Task brief —
Please copy the records below word for word, leaving out the pictures.

User interface change data
==========
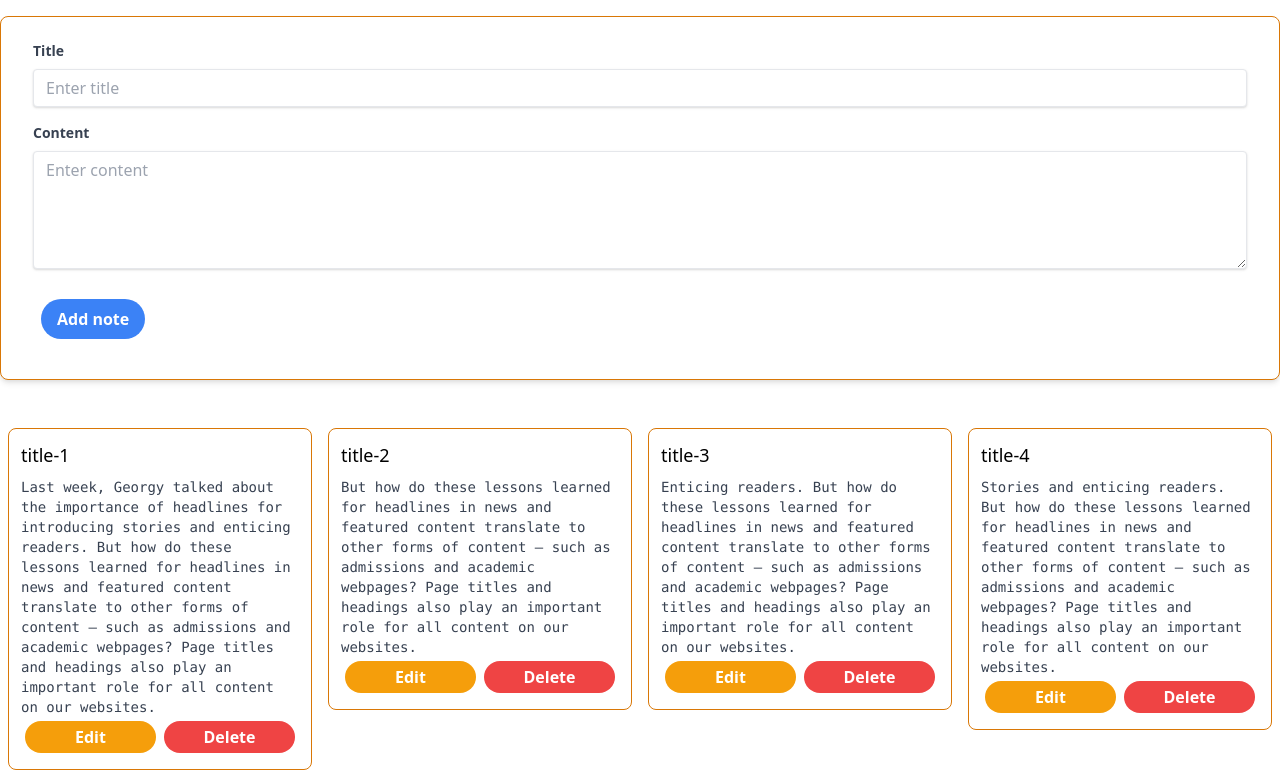
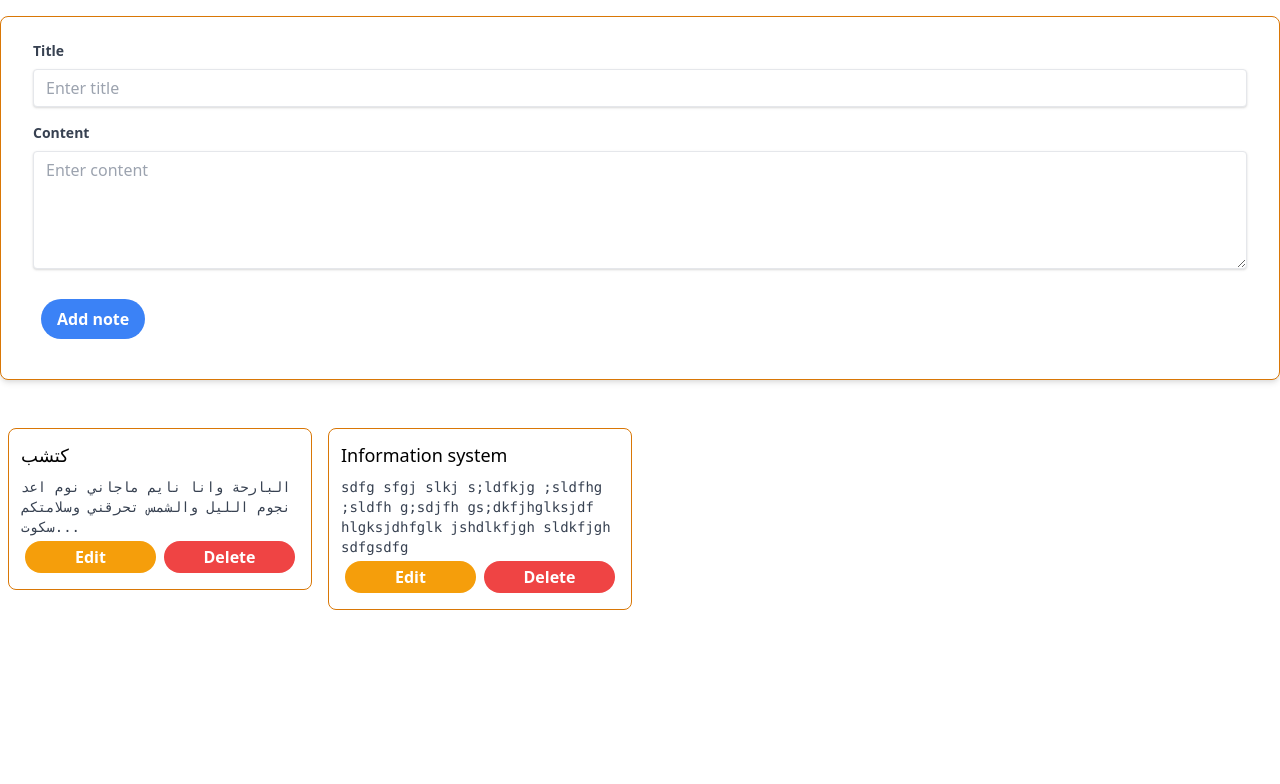
Before and after one commit to BashmailOmar/Angular-Notes-App, an Angular app: page / in a window 1280 px wide. Shown: the top 784 px of the page. Built offline with nearby package versions, Linux system fonts and the light colour scheme; data requests are answered from the project's data file.

Commit message:
updating list after deleting note ;)

```diff
--- a/db.json
+++ b/db.json
@@ -1,74 +1,14 @@
 {
   "notes": [
-    {
-      "id": 1,
-      "title": "title-1",
-      "content": "Last week, Georgy talked about the importance of headlines for introducing stories and enticing readers. But how do these lessons learned for headlines in news and featured content translate to other forms of content — such as admissions and academic webpages? Page titles and headings also play an important role for all content on our websites."
-    },
-    {
-      "id": 2,
-      "title": "title-2",
-      "content": "But how do these lessons learned for headlines in news and featured content translate to other forms of content — such as admissions and academic webpages? Page titles and headings also play an important role for all content on our websites."
-    },
-    {
-      "id": 3,
-      "title": "title-3",
-      "content": "Enticing readers. But how do these lessons learned for headlines in news and featured content translate to other forms of content — such as admissions and academic webpages? Page titles and headings also play an important role for all content on our websites."
-    },
-    {
-      "id": 4,
-      "title": "title-4",
-      "content": "Stories and enticing readers. But how do these lessons learned for headlines in news and featured content translate to other forms of content — such as admissions and academic webpages? Page titles and headings also play an important role for all content on our websites."
-    },
-    {
-      "id": 5,
-      "title": "title-5",
-      "content": "Headlines for introducing stories and enticing readers. But how do these lessons learned for headlines in news and featured content translate to other forms of content — such as admissions and academic webpages? Page titles and headings also play an important role for all content on our websites."
-    },
-    {
-      "id": 6,
-      "title": "title-1",
-      "content": "Last week, Georgy talked about the importance of headlines for introducing stories and enticing readers. But how do these lessons learned for headlines in news and featured content translate to other forms of content — such as admissions and academic webpages? Page titles and headings also play an important role for all content on our websites."
-    },
-    {
-      "id": 7,
-      "title": "title-2",
-      "content": "But how do these lessons learned for headlines in news and featured content translate to other forms of content — such as admissions and academic webpages? Page titles and headings also play an important role for all content on our websites."
-    },
-    {
-      "id": 8,
-      "title": "title-3",
-      "content": "Enticing readers. But how do these lessons learned for headlines in news and featured content translate to other forms of content — such as admissions and academic webpages? Page titles and headings also play an important role for all content on our websites."
-    },
-    {
-      "id": 9,
-      "title": "title-4",
-      "content": "Stories and enticing readers. But how do these lessons learned for headlines in news and featured content translate to other forms of content — such as admissions and academic webpages? Page titles and headings also play an important role for all content on our websites."
-    },
-    {
-      "id": 10,
-      "title": "title-5",
-      "content": "Headlines for introducing stories and enticing readers. But how do these lessons learned for headlines in news and featured content translate to other forms of content — such as admissions and academic webpages? Page titles and headings also play an important role for all content on our websites."
-    },
     {
       "title": "كتشب",
       "content": "البارحة وانا نايم ماجاني نوم اعد نجوم الليل والشمس تحرقني وسلامتكم سكوت...",
       "id": 12
     },
     {
-      "title": "IoT",
-      "content": "don't forget to create delete shit!!",
-      "id": 14
-    },
-    {
-      "title": "test moumo",
-      "content": "test omar",
-      "id": 16
-    },
-    {
-      "title": "yoooo",
-      "content": "Hello everyone today I am introdusing this notes application Scout!!",
-      "id": 18
+      "title": "Information system",
+      "content": "sdfg sfgj slkj s;ldfkjg ;sldfhg ;sldfh g;sdjfh gs;dkfjhglksjdf hlgksjdhfglk jshdlkfjgh sldkfjgh sdfgsdfg",
+      "id": 19
     }
   ]
 }
--- a/src/app/note-card/note-card.component.html
+++ b/src/app/note-card/note-card.component.html
@@ -1,6 +1,6 @@
 <link href="https://unpkg.com/tailwindcss@^1.0/dist/tailwind.min.css" rel="stylesheet">
 <div
-    class="card m-2 cursor-pointer border border-yellow-600 rounded-lg hover:shadow-md hover:border-opacity-0 transform hover:-translate-y-1 transition-all duration-200">
+    class="card m-2 cursor-pointer border border-yellow-600 rounded-lg hover:shadow-md hover:border-opacity-0 transform hover:-translate-y-1 transition-all duration-200 ">
     <div class="m-3">
         <h2 class="text-lg mb-2">{{title}}
         </h2>
--- a/src/app/note-card/note-card.component.ts
+++ b/src/app/note-card/note-card.component.ts
@@ -1,4 +1,4 @@
-import { Component, Input } from '@angular/core';
+import { Component, EventEmitter, Input, Output } from '@angular/core';
 import { RestapiService } from '../service/restapi.service';
 
 @Component({
@@ -7,6 +7,7 @@ import { RestapiService } from '../service/restapi.service';
   styleUrls: ['./note-card.component.css']
 })
 export class NoteCardComponent {
+  @Output() deletedNote = new EventEmitter<any>();
   constructor(private notesDataService: RestapiService) {
 
   }
@@ -16,6 +17,7 @@ export class NoteCardComponent {
   OnClickDelete() {
     this.notesDataService.deleteNote(this.id).subscribe(() => {
       console.log(this.id);
+      this.deletedNote.emit();
     })
   }
 }
--- a/src/app/notes-list/notes-list.component.html
+++ b/src/app/notes-list/notes-list.component.html
@@ -3,7 +3,8 @@
     <br>
     <div class="grid grid-cols-1 sm:grid-cols-2 md:grid-cols-3 lg:grid-cols-4">
         <div *ngFor="let note of notesData">
-            <app-note-card [id]="note.id" [title]="note.title" [content]="note.content"></app-note-card>
+            <app-note-card (deletedNote)="onNodeDeleted($event,note.id)" [id]="note.id" [title]="note.title"
+                [content]="note.content"></app-note-card>
         </div>
     </div>
 </div>
--- a/src/app/notes-list/notes-list.component.ts
+++ b/src/app/notes-list/notes-list.component.ts
@@ -8,7 +8,7 @@ import { RestapiService } from '../service/restapi.service';
 })
 export class NotesListComponent implements OnInit {
   constructor(private notesDataService: RestapiService) {
-        this.getNotesMethod();
+    this.getNotesMethod();
   }
 
   ngOnInit(): void {
@@ -25,7 +25,13 @@ export class NotesListComponent implements OnInit {
 
   onNodeAdded(eventData: any) {
     console.log(eventData);
-    this.notesData.push(eventData)
+    this.notesData.push(eventData);
+  }
+
+  onNodeDeleted(eventData: any, id: any) {
+    console.log(eventData);
+    var removeIndex = this.notesData.map(function (item: any) { return item.id; }).indexOf(id);
+    this.notesData.splice(removeIndex, 1);
   }
 
 }
```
==========
Response area —
Before and after one commit to BashmailOmar/Angular-Notes-App, an Angular app: page / in a window 1280 px wide. Shown: the top 784 px of the page. Built offline with nearby package versions, Linux system fonts and the light colour scheme; data requests are answered from the project's data file.

Commit message:
updating list after deleting note ;)

```diff
--- a/db.json
+++ b/db.json
@@ -1,74 +1,14 @@
 {
   "notes": [
-    {
-      "id": 1,
-      "title": "title-1",
-      "content": "Last week, Georgy talked about the importance of headlines for introducing stories and enticing readers. But how do these lessons learned for headlines in news and featured content translate to other forms of content — such as admissions and academic webpages? Page titles and headings also play an important role for all content on our websites."
-    },
-    {
-      "id": 2,
-      "title": "title-2",
-      "content": "But how do these lessons learned for headlines in news and featured content translate to other forms of content — such as admissions and academic webpages? Page titles and headings also play an important role for all content on our websites."
-    },
-    {
-      "id": 3,
-      "title": "title-3",
-      "content": "Enticing readers. But how do these lessons learned for headlines in news and featured content translate to other forms of content — such as admissions and academic webpages? Page titles and headings also play an important role for all content on our websites."
-    },
-    {
-      "id": 4,
-      "title": "title-4",
-      "content": "Stories and enticing readers. But how do these lessons learned for headlines in news and featured content translate to other forms of content — such as admissions and academic webpages? Page titles and headings also play an important role for all content on our websites."
-    },
-    {
-      "id": 5,
-      "title": "title-5",
-      "content": "Headlines for introducing stories and enticing readers. But how do these lessons learned for headlines in news and featured content translate to other forms of content — such as admissions and academic webpages? Page titles and headings also play an important role for all content on our websites."
-    },
-    {
-      "id": 6,
-      "title": "title-1",
-      "content": "Last week, Georgy talked about the importance of headlines for introducing stories and enticing readers. But how do these lessons learned for headlines in news and featured content translate to other forms of content — such as admissions and academic webpages? Page titles and headings also play an important role for all content on our websites."
-    },
-    {
-      "id": 7,
-      "title": "title-2",
-      "content": "But how do these lessons learned for headlines in news and featured content translate to other forms of content — such as admissions and academic webpages? Page titles and headings also play an important role for all content on our websites."
-    },
-    {
-      "id": 8,
-      "title": "title-3",
-      "content": "Enticing readers. But how do these lessons learned for headlines in news and featured content translate to other forms of content — such as admissions and academic webpages? Page titles and headings also play an important role for all content on our websites."
-    },
-    {
-      "id": 9,
-      "title": "title-4",
-      "content": "Stories and enticing readers. But how do these lessons learned for headlines in news and featured content translate to other forms of content — such as admissions and academic webpages? Page titles and headings also play an important role for all content on our websites."
-    },
-    {
-      "id": 10,
-      "title": "title-5",
-      "content": "Headlines for introducing stories and enticing readers. But how do these lessons learned for headlines in news and featured content translate to other forms of content — such as admissions and academic webpages? Page titles and headings also play an important role for all content on our websites."
-    },
     {
       "title": "كتشب",
       "content": "البارحة وانا نايم ماجاني نوم اعد نجوم الليل والشمس تحرقني وسلامتكم سكوت...",
       "id": 12
     },
     {
-      "title": "IoT",
-      "content": "don't forget to create delete shit!!",
-      "id": 14
-    },
-    {
-      "title": "test moumo",
-      "content": "test omar",
-      "id": 16
-    },
-    {
-      "title": "yoooo",
-      "content": "Hello everyone today I am introdusing this notes application Scout!!",
-      "id": 18
+      "title": "Information system",
+      "content": "sdfg sfgj slkj s;ldfkjg ;sldfhg ;sldfh g;sdjfh gs;dkfjhglksjdf hlgksjdhfglk jshdlkfjgh sldkfjgh sdfgsdfg",
+      "id": 19
     }
   ]
 }
--- a/src/app/note-card/note-card.component.html
+++ b/src/app/note-card/note-card.component.html
@@ -1,6 +1,6 @@
 <link href="https://unpkg.com/tailwindcss@^1.0/dist/tailwind.min.css" rel="stylesheet">
 <div
-    class="card m-2 cursor-pointer border border-yellow-600 rounded-lg hover:shadow-md hover:border-opacity-0 transform hover:-translate-y-1 transition-all duration-200">
+    class="card m-2 cursor-pointer border border-yellow-600 rounded-lg hover:shadow-md hover:border-opacity-0 transform hover:-translate-y-1 transition-all duration-200 ">
     <div class="m-3">
         <h2 class="text-lg mb-2">{{title}}
         </h2>
--- a/src/app/note-card/note-card.component.ts
+++ b/src/app/note-card/note-card.component.ts
@@ -1,4 +1,4 @@
-import { Component, Input } from '@angular/core';
+import { Component, EventEmitter, Input, Output } from '@angular/core';
 import { RestapiService } from '../service/restapi.service';
 
 @Component({
@@ -7,6 +7,7 @@ import { RestapiService } from '../service/restapi.service';
   styleUrls: ['./note-card.component.css']
 })
 export class NoteCardComponent {
+  @Output() deletedNote = new EventEmitter<any>();
   constructor(private notesDataService: RestapiService) {
 
   }
@@ -16,6 +17,7 @@ export class NoteCardComponent {
   OnClickDelete() {
     this.notesDataService.deleteNote(this.id).subscribe(() => {
       console.log(this.id);
+      this.deletedNote.emit();
     })
   }
 }
--- a/src/app/notes-list/notes-list.component.html
+++ b/src/app/notes-list/notes-list.component.html
@@ -3,7 +3,8 @@
     <br>
     <div class="grid grid-cols-1 sm:grid-cols-2 md:grid-cols-3 lg:grid-cols-4">
         <div *ngFor="let note of notesData">
-            <app-note-card [id]="note.id" [title]="note.title" [content]="note.content"></app-note-card>
+            <app-note-card (deletedNote)="onNodeDeleted($event,note.id)" [id]="note.id" [title]="note.title"
+                [content]="note.content"></app-note-card>
         </div>
     </div>
 </div>
--- a/src/app/notes-list/notes-list.component.ts
+++ b/src/app/notes-list/notes-list.component.ts
@@ -8,7 +8,7 @@ import { RestapiService } from '../service/restapi.service';
 })
 export class NotesListComponent implements OnInit {
   constructor(private notesDataService: RestapiService) {
-        this.getNotesMethod();
+    this.getNotesMethod();
   }
 
   ngOnInit(): void {
@@ -25,7 +25,13 @@ export class NotesListComponent implements OnInit {
 
   onNodeAdded(eventData: any) {
     console.log(eventData);
-    this.notesData.push(eventData)
+    this.notesData.push(eventData);
+  }
+
+  onNodeDeleted(eventData: any, id: any) {
+    console.log(eventData);
+    var removeIndex = this.notesData.map(function (item: any) { return item.id; }).indexOf(id);
+    this.notesData.splice(removeIndex, 1);
   }
 
 }
```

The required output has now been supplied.